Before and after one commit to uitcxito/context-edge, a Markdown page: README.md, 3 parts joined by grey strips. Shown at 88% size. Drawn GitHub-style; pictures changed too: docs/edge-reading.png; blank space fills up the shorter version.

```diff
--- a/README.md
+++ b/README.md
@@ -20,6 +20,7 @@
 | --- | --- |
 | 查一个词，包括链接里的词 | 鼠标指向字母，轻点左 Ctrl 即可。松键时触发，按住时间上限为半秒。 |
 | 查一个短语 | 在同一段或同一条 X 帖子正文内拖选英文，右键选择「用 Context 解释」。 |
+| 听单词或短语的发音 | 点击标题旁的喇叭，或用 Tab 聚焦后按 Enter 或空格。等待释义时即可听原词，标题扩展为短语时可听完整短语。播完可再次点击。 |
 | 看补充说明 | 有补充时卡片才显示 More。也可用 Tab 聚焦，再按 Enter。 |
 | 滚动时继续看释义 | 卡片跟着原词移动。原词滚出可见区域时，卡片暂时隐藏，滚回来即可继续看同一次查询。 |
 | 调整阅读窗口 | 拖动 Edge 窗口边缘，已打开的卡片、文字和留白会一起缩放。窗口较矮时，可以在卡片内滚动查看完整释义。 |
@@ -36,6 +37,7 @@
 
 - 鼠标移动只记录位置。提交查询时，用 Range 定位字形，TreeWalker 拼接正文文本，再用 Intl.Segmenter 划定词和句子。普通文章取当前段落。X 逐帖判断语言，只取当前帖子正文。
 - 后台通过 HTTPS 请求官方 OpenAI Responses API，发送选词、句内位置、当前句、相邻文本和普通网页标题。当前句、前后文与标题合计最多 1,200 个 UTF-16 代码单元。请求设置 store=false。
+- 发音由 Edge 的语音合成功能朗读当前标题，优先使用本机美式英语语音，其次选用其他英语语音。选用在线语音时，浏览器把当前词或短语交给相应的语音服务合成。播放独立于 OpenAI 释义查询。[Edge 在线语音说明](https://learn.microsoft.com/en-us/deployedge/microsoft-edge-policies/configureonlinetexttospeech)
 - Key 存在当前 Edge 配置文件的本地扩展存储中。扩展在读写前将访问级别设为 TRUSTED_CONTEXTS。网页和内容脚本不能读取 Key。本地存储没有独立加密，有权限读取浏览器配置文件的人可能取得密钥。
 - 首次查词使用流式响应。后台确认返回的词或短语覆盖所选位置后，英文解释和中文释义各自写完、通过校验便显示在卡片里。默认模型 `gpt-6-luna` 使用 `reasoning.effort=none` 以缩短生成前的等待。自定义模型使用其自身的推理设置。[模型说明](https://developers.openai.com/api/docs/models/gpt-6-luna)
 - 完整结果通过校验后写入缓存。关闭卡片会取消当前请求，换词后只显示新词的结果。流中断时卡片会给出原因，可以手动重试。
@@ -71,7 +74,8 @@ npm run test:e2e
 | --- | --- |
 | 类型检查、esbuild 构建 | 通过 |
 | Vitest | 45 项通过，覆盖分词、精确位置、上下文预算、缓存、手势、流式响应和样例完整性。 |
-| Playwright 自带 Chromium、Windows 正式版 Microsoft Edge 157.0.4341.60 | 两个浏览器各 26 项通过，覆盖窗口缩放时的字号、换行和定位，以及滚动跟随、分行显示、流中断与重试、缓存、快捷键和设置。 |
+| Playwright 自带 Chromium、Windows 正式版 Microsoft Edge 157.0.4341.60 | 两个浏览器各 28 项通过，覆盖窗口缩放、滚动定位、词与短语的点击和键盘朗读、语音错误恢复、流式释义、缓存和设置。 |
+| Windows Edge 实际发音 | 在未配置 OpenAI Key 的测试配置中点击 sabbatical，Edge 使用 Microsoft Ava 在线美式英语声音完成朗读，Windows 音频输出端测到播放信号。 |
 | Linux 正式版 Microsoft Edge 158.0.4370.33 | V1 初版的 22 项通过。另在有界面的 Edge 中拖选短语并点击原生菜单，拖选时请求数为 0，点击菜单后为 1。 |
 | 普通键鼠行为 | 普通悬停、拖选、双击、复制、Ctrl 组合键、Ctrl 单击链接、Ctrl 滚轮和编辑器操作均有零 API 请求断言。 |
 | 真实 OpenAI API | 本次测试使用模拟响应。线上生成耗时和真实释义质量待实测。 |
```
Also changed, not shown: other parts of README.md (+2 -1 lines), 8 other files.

------

Return each line of the records above in which the word "Chromium" occurs.

TASK ANSWER:
-| Playwright 自带 Chromium、Windows 正式版 Microsoft Edge 157.0.4341.60 | 两个浏览器各 26 项通过，覆盖窗口缩放时的字号、换行和定位，以及滚动跟随、分行显示、流中断与重试、缓存、快捷键和设置。 |
+| Playwright 自带 Chromium、Windows 正式版 Microsoft Edge 157.0.4341.60 | 两个浏览器各 28 项通过，覆盖窗口缩放、滚动定位、词与短语的点击和键盘朗读、语音错误恢复、流式释义、缓存和设置。 |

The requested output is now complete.